Probably to be understood in its original meaning of individual and independent. The immediate occasion of the observation is not clear. Since his return from the Philadelphia sittings of the Committee on the Bank of the United States, JQA had taken part frequently in the hearings on the charge of breach of privileges of the House against Sam Houston and in the debate on the Apportionment Bill, usually on procedural aspects (Daily National Intelligencer, 23–30 April passim). News of his objections to the presentation on 30 April of the report of the majority of the Committee on the Bank and of his dissent from that report would hardly have reached Boston by this date (same, 2 May, p. 2, col. 6; p. 3, col. 3).

Saturday. 5th. CFA Saturday. 5th. CFA
Saturday. 5th.

Cold and cloudy. A disagreeable variety of our miserable season. I read a little of Vasari and then went to the Office. My time not employed to any great profit. I read a little of Gibbon and was busy in Accounts &ca. as usual. As Mr. Field threatened to visit me I felt bound to remain until nearly two o’clock although I had no very serious idea that he would come. Upon my arrival at home I found that I. Hull had returned. He has lost a week of precious time and for the sake of indulging his mother in an unreasonable way. Read some of Sismondi and passed my Afternoon as well as I could without a fire. I do not however much approve of this plan of living so chilled. Evening quiet at home. Nothing to record.

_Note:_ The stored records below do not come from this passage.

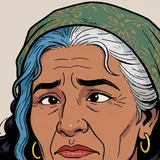
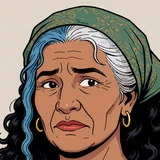
Maudie's worried face redrawn (not cross-eyed); Hesta's landing still closer, with a wide crater
Claude-Session: https://claude.ai/code/session_01JTmPYBGE5RJi7qTbK5Qior

diff --git a/CREDITS.md b/CREDITS.md
@@ -15,7 +15,7 @@ subscription-only billing so no Spark was spent. Sources are in the project file
 | faces/&lt;who&gt;-&lt;mood&gt;.webp (story portraits: Hesta 3 moods, Lumi 6, Rook 4, Nell 6, Sefa 7, Kes 5; Kes's are drafts from the cast art thread, `sogni/lanternfall/production/kes/game/`, 2026-11-24) | Mood faces (Lumi's calling, grudging and delighted redrawn closed-mouth on 2026-11-23) from the cast art thread (project files `sogni/lanternfall/production/<who>/face-*.png`, 2026-11-23), resized to 160 px WebP |
 | stills/r8-{1,2,7,10,11a,11b}.webp (run 8's reaction stills: Tilda steady, Tilda and Rook at the far well, Rook asking for Granny (redrawn the same day, more concerned, at Ladi's word), the count book, Tilda asking, Rook with no answer) | Drafts drawn by the gameplay thread with krea2_identity_edit_v1_2 on Sogni, 2026-11-24, on Ladi's plan, 0 Spark (project files `gameplay/stills/run8/`), 1024 by 768 as delivered. | The stills panel over the Sieve (`src/engine/stills.ts`) |
 | stills/r8-5.webp, stills/r8-6.webp (run 8's reaction stills at the tug: Tilda lost with Rook uneasy behind her; Tilda watching, Rook looking down) | Drawn by the cutscene thread on Sogni, 2026-11-24, on Ladi's plan; Ladi approved them at 10:44 AM ("Faces look good"). Every step with krea2_identity_edit_v1_2 on the subscription, 0 Spark, as that thread confirmed from its render logs (Tilda alone, Rook added behind her, the face changes on head crops), from the project's own persona sheets lf-tilda and lf-rook-high-grounds; the face transplants, Tilda's chalk smudge and Rook's enlarging are its own script and hand work, no model (sources `sogni/lanternfall/production/story/run8-stills/s5-closer.png` and `s6-closer.png`; delivered in project files `gameplay/stills/run8/`), 1024 by 768 as delivered | The stills panel over the Sieve: 5 as the tug takes hold, 6 cross-fading over it when the tug ends |
-| stills/r6-land-{1,2,3}.webp (run 6's landing pictures: the crowd looking up with Lumi in front, the comet over the island, Hesta landing in the glass) | Drafts drawn by the gameplay thread on Sogni, 2026-11-24, on Ladi's plan, 0 Spark, all with krea2_identity_edit_v1_2; picture 2 redrawn the same day from the game's own island; picture 3 redrawn on 2026-11-25 by the cutscene thread on Ladi's notes, Hesta alone on the Kindling ground drawn from the game's own map and to scale (`r6-land-3-scale`, 0 Spark, not seen by Ladi yet) (project files `gameplay/stills/run6/`), 1024 by 768 as delivered | The held pictures of the landing between runs 6 and 7; picture 2 shows only with `?stillsonly`, since the comet now falls on the map |
+| stills/r6-land-{1,2,3}.webp (run 6's landing pictures: the crowd looking up with Lumi in front, the comet over the island, Hesta landing in the glass) | Drafts drawn by the gameplay thread on Sogni, 2026-11-24, on Ladi's plan, 0 Spark, all with krea2_identity_edit_v1_2; picture 2 redrawn the same day from the game's own island; picture 3 redrawn on 2026-11-25 by the cutscene thread on Ladi's notes, Hesta alone on the Kindling ground drawn from the game's own map, close, with a wide crater (`r6-land-3-big`, 0 Spark, not seen by Ladi yet) (project files `gameplay/stills/run6/`), 1024 by 768 as delivered | The held pictures of the landing between runs 6 and 7; picture 2 shows only with `?stillsonly`, since the comet now falls on the map |
 | stills/alarm/**/*.webp (the alarm before run 6 as moving layers: the kitchen with its lamp and three cups apart; the falls (redrawn 2026-11-25 by the cutscene thread from the game's own map with Maudie, Orrin and Moth from their personas, `alarm2-falls-map`, on Ladi's note, not seen by Ladi yet); the Kindling ground close with its fire strong, low, in embers and out, drawn from the game's own story/kindling-ring.webp; and in shot4/ the island going down: sky, five layers of cloud, the island cut out with its heart bright and dim, a strip of waterfall, four rocks), stills/r6-alarm-5.webp (Lumi at the door, worried) and stills/r7-end-1.webp (the island clear of the cloud; redrawn 2026-11-25 by the cutscene thread over a capture of the game's own island, `r7-end-1-map`, on Ladi's note, 0 Spark as that thread reports, not seen by Ladi yet) | Drafts drawn by the gameplay thread on Sogni, 2026-11-24, on Ladi's plan, 0 Spark, with krea2_identity_edit_v1_2, the island drawn from the game's own (project files `gameplay/stills/run6/` and `gameplay/stills/run6/alarm-layers/`); the layers turned from PNG to WebP here, same sizes | The alarm's five shots before run 6 (`?noalarm` leaves them out) and the picture at the end of run 7. The alarm's sparks are drawn in the page, and its sounds (bell, timbers, falls, far-off voices, the low roll, rock breaking) are made in the page, no files |
 | stills/alarm/shot4/{island-dim,island-bright,waterfall-strip,debris-1..4}.webp (the alarm's last shot, redrawn so the houses, the landing with its skiff and the lake sit where they are on the map, with the falls down the near face) | Redrawn by the gameplay thread on Sogni, 2026-11-24, straight over a capture of the game's own home island made here (project files `build/home-island-horseshoe/whole/2-day-side.png`); Ladi approved the shot at 11:30 AM ("Shot 4 Descent looks good", draft 5). Model and cost as that thread's other alarm layers (the row above); turned from PNG to WebP here, same sizes; on 2026-11-25 the cutscene thread painted the five small figures out of island-dim and island-bright at Ladi's request (the shot is too wide for people), same size and alpha (`production/story/run6-stills/layers4/nopeople/`) | The island going down, the last shot of the alarm before run 6 |
 | models/rook.glb, lumi.glb, hesta.glb, wick.glb, moth.glb, nell.glb, sefa.glb (story characters) | The cast art thread's rigged and animated models (`production/<who>/<who>-rigged.glb`, 2026-11-23: idle, walk, run, pull, push clips), shipped as delivered (quantised, no meshopt): 570 to 815 KB each |
@@ -32,6 +32,7 @@ subscription-only billing so no Spark was spent. Sources are in the project file
 | faces/kes-{alarmed,bereft}.webp, faces/grandmother-{steady,soft,talking}.webp, faces/grandfather-neutral.webp (run 9) | Bubble faces from the cast art thread (project files `sogni/lanternfall/production/bubble-faces/`, 2026-11-24), 160 px WebP as delivered. Placeholders: the grandparents' look is a first draft Ladi has not approved, and Kes's two are being re-framed | Bark bubbles and the talk box in run 9; which face goes with which line is in `src/engine/moods.ts` |
 | models/low-house-{a,b,c}.glb, models/rescue-boat.glb, models/kes-drop.glb, models/cold-brazier.glb (run 9) | Draft 1 from the maps thread (project files `sogni/lanternfall/production/places/low-one/`, 2026-11-25): concepts by Sogni AI z_image_turbo_bf16, 3D by Sogni AI pixal3d_int8_i23d, slimmed and re-baked there; the boat's lamp post is procedural | The low one in run 9, in place of the block-outs (`src/client/rescue-dress.ts`) |
 | faces/lumi-delight-flash.webp | First draft from the cast art thread; Lumi's one open-mouth face in runs 1 and 2 |
+| faces/maudie-{neutral,fond,talking,worried}.webp | Bubble faces from the cast art thread (`sogni/lanternfall/production/bubble-faces/`, 2026-11-25), 160 px WebP; the worried one redrawn as `maudie-worried-2` on Ladi's note that the first looked cross-eyed. Same Sogni pipeline and caveats as the other bubble faces | Maudie's lines in the walks |
 | faces/tilda-{neutral,tired,lost,asking,watching}.webp (Tilda's five faces for run 8) | Cut by the gameplay thread on 2026-11-24 from her approved sheet (the cast thread's approved board, option A), no new render (project files `gameplay/faces/`), 160 px WebP as delivered | Her bark bubbles and talk box in run 8, on Ladi's word ("Tilda needs her face in her bark bubbles"); which face goes with which line is the gameplay thread's mapping (`src/engine/moods.ts`) |
 | models/rook-house.glb (4x4, Granny's board) and rook-house-big.glb (9x9, the walking island) | Concept from z_image_turbo_bf16, then pixal3d_int8_i23d (image to 3D), 2026-11-23, Sogni Unlimited plan, 0 Spark. Levelled, slimmed to 25k triangles and paint re-baked by the maps and places thread (project files sogni/lanternfall/production/places/rook-house/, rook-house-a.glb and rook-house-a-9x9-hd.glb; Ladi picked A). The 9x9 walking-island copy: concept upscaled with rtx_vsr_pro, then pixal3d_int8_i23d at shape 1536 / texture 4096, 0 Spark |
 
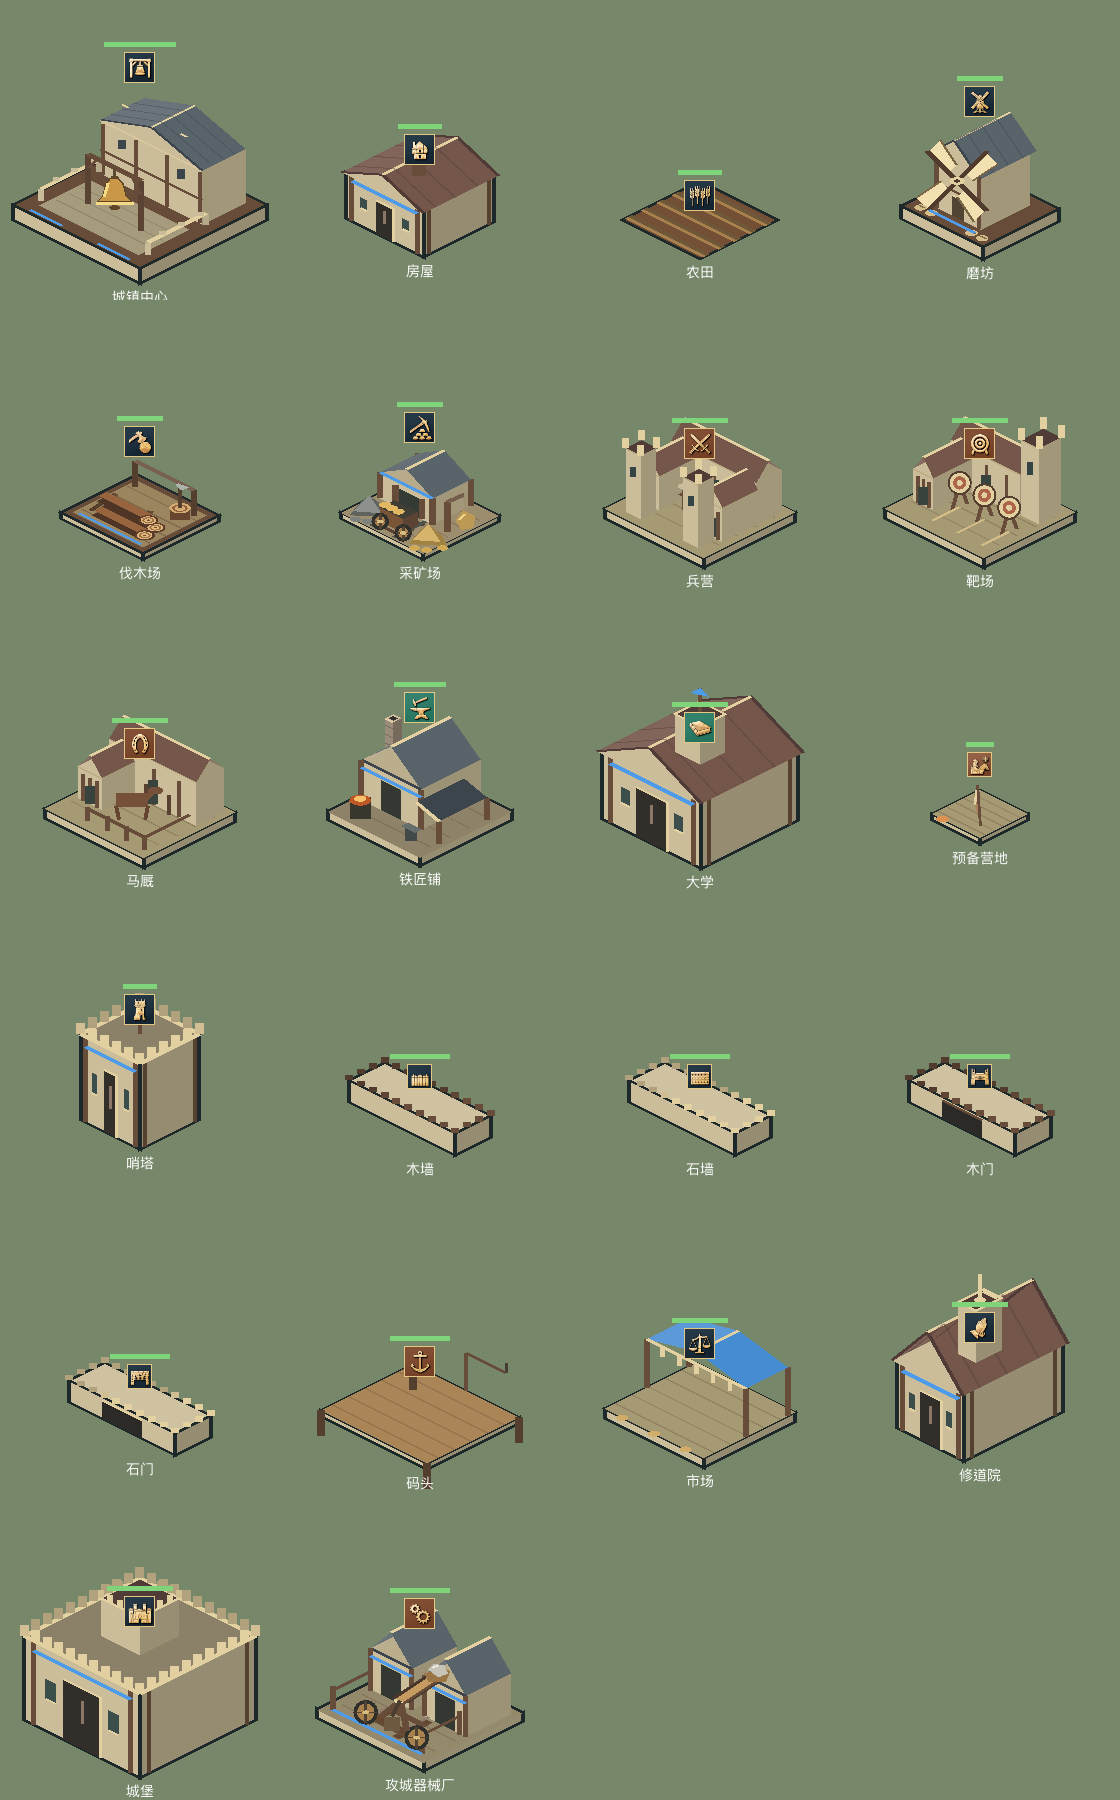
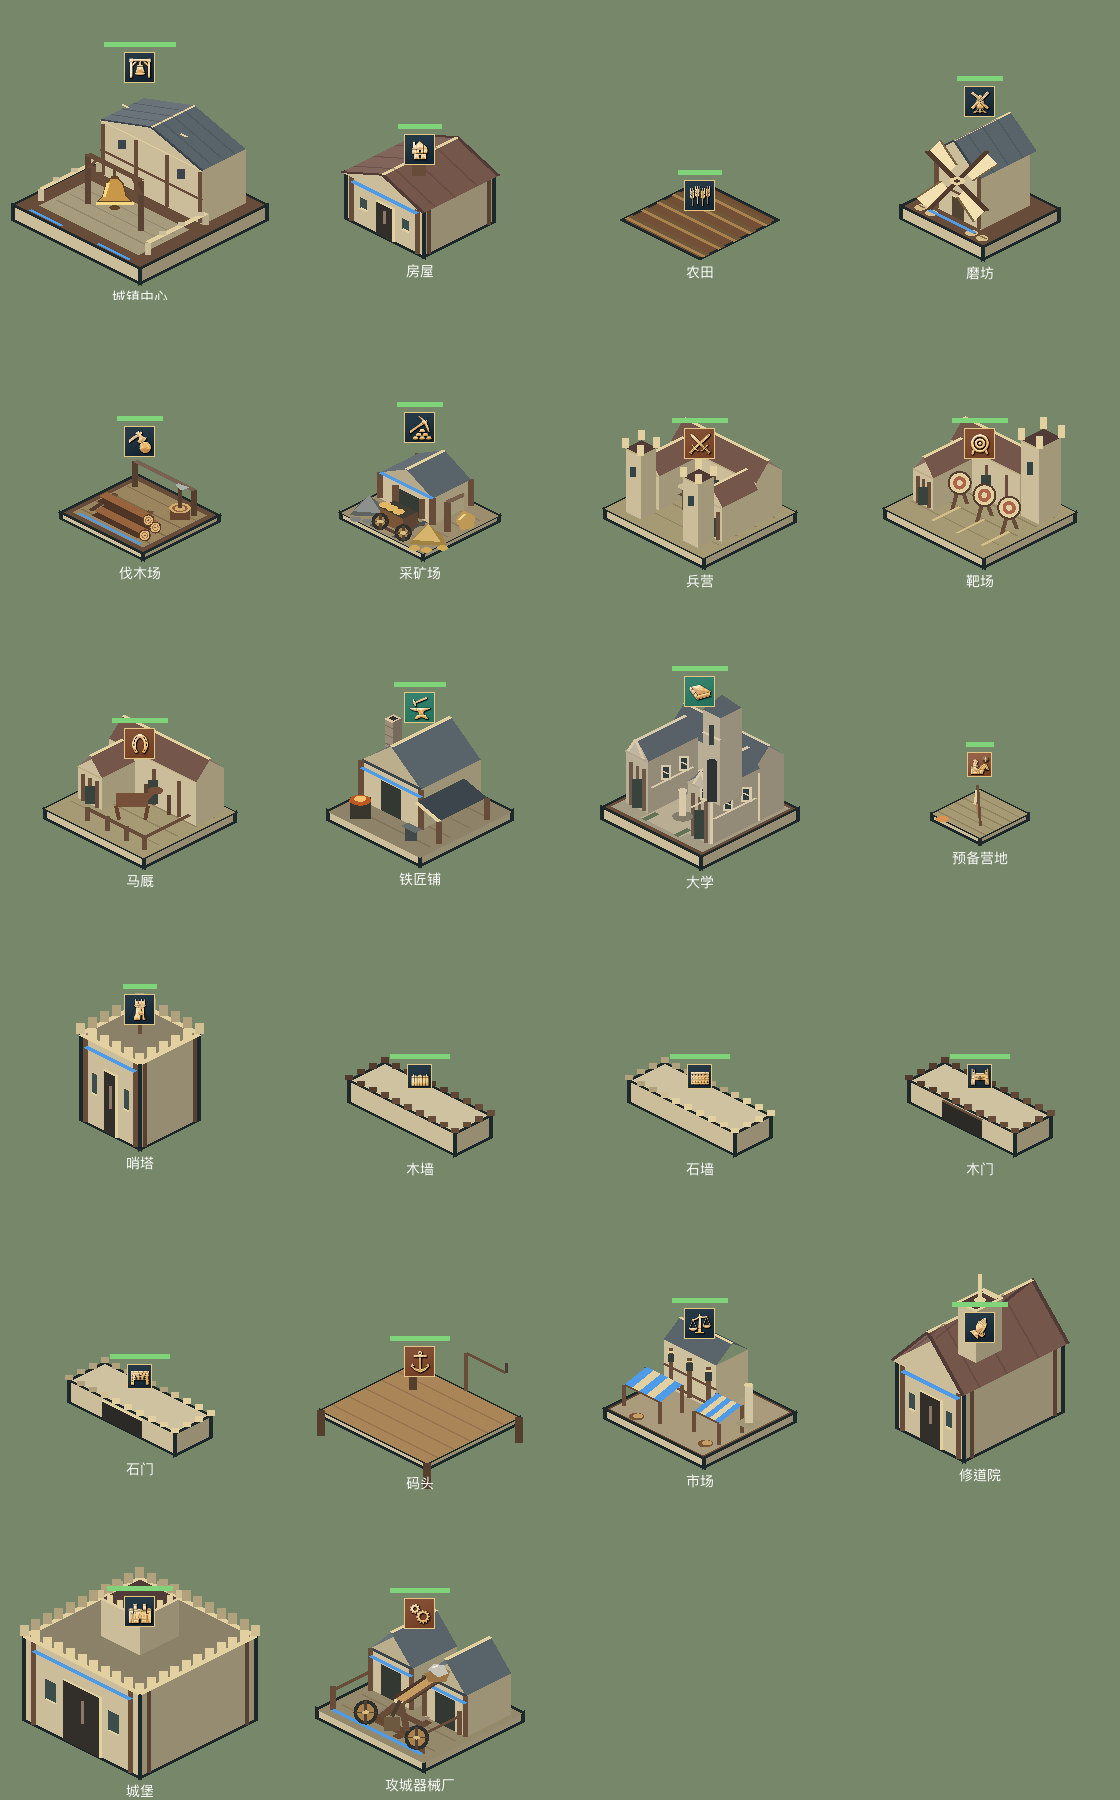
feat: add market and university visuals, enhancing building rendering functions

Changed region(s): [[0.5312, 0.3733, 0.7188, 0.4978], [0.5625, 0.7156, 0.7188, 0.8089], [0.125, 0.28, 0.1562, 0.3111]]

diff --git a/docs/building-preview/README.md b/docs/building-preview/README.md
@@ -14,6 +14,8 @@
 
 四座建筑的单张放大截图：[城镇中心](town_center-corrected-25d.png) · [采矿场](mining_camp-corrected-25d.png) · [磨坊](mill-corrected-25d.png) · [攻城器械厂](siege_workshop-corrected-25d.png)。
 
+市场和大学参考了 AoE4 的[英格兰市场](https://ageofempires.fandom.com/wiki/Market_(Age_of_Empires_IV))与[英格兰大学](https://ageofempires.fandom.com/wiki/University_(Age_of_Empires_IV))：市场以木构主楼、条纹摊棚、货物和中央石柱组成；大学改成围合前院的多翼建筑，增加中央门楼、窗列与庭院石像。
+
 造型参考是《帝国时代 IV》原版建筑图：
 
 | 建筑 | 借鉴的轮廓 | 参考 |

Sunday. 6th. CFA Sunday. 6th. CFA
Sunday. 6th.

Clear for once. But the wind from the Eastward piercingly cold. 293So that I was driven to repent of my clothing so thin in the morning. Attended divine service all day, and heard Mr. Frothingham preach. His first Sermon was from John 11. 25. “I am the resurrection and the life.” The other from Matthew 7. 11. “If ye then, being evil, know how to give good gifts unto your children, how much more shall your Father which is in heaven give good things to them that ask him.” I had a little of a headach this morning which disabled me from paying any attention to these Sermons, nor was I much more in a condition to gather the Sense of Massillon’s Homily upon Lazarus. John 11. 34. “Come and see.” The Text is not peculiarly appropriate. His division was something of this kind: The condition of Lazarus was emblematic of the corruption of a vicious character. This is the first. The second treated of the means, such as faith, by which life was recalled. The third of the motives which could produce the resurrection. I do not know that in this case I am exact, but if not it must be attributed to the head ach which went on increasing until it entirely disabled me from attention to any thing. And my system was driven to relieve itself. This has of late happened repeatedly and gives me sufficient warning that I am now in the second stage of life. I retired very early, reading nothing but the Rambler.